Origins of Salt Therapy

Modern dry salt therapy has its origins from the salt mines and caves in Europe and Russia. As the workers were mining the salt (through chiseling, grinding and hammering at the salt), micro-sized salt particles were being disbursed into the air. Additionally there were ideal conditions below the Earth’s surface where air pressure and circulation, and humidity and temperature affected the quality of the environment. In this environment, miners were receiving many natural health benefits by breathing in the salt particles. Considering that mining jobs were usually recognized as dangerous to life and health, salt miners seemed to thrive on good health.

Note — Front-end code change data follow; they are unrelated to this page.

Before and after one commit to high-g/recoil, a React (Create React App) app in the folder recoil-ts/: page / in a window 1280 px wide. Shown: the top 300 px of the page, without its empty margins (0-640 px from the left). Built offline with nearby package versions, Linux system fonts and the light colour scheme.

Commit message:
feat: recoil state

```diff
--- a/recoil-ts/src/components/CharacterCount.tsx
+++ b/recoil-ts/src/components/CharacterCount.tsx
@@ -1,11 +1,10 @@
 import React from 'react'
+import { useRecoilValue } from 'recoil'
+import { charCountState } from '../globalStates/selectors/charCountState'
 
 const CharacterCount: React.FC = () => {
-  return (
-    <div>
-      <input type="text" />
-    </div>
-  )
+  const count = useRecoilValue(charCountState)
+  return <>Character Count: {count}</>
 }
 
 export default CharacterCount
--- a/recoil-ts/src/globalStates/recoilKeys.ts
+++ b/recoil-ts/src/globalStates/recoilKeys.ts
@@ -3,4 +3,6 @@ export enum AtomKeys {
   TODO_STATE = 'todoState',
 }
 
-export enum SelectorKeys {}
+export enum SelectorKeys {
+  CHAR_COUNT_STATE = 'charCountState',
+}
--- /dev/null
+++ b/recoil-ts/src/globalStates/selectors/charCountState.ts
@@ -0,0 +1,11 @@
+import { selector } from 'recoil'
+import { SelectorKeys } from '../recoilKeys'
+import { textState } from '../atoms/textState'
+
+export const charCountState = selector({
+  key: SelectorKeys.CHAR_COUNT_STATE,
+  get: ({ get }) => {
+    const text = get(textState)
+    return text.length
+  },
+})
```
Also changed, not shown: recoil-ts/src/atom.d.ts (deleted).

They rarely had any respiratory issues and also looked younger due to great skin appearance.

In 1843, a Polish physician, Feliks Boczkowski first wrote about the benefit of salt mines. He noted that salt miners had much lower rates of lung disease compared to the rest of the population. He attributed the cause of the salt miners’ good health to the salt cave air that was saturated with saline dust. He opened the first the bath salt facilities in Wieliczka, Poland.

1958 Professor Mieczyslaw Skulimowski started regular treatments in the salt chambers, thereby initiating a new field of medicine – subterraneotherapy.

1968 A subterranean clinic specializing in treatment for allergies opened in Solotvino, Ukraine.

1980-1990 The first artificial salt caves were constructed and the first Dry Salt Aerosol Generator (halogenerator) was developed. Halotherapy was introduced to health care professionals and the public. In Eastern Europe, Halotherapy was developed as a conventional medical method. By the late 1980s developers worked on the challenges of inconsistent dry salt aerosol (DSA) concentration in salt rooms. Rigorous testing proved the efficacy of consistent, moderate-dose Halotherapy and that at too-high concentrations of dry salt aerosol (the mixture of micronized salt and air) salt room visitors could experience bronchospasm and that DSA at too-low of dose was not therapeutic. Also, researchers began to gain greater understanding of the need for treatment protocols for different conditions, and the importance of small salt particle size to deliver therapy to the minute structures in the lungs and sinuses.

1990-1991 Controlled Halotherapy was born. Aeromed (a member of Aeromed-Halomed Group) developed the first halogenerator outfitted with a sensor, which could measure the level of DSA concentration throughout Halotherapy sessions.

For more than 20 years, specifically-designed salt rooms have used dry sodium chloride aerosol, to treat upper and lower respiratory and skin conditions. Halotherapy is particularly helpful in treating certain chronic illnesses, such as asthma and bronchitis, and other respiratory and allergy-related conditions, as well as certain skin conditions, such as eczema, psoriasis, and acne. Salt room visitors often report that halotherapy enables them to reduce the use of medications and prevent recurrence, lengthening and stabilizing remission periods.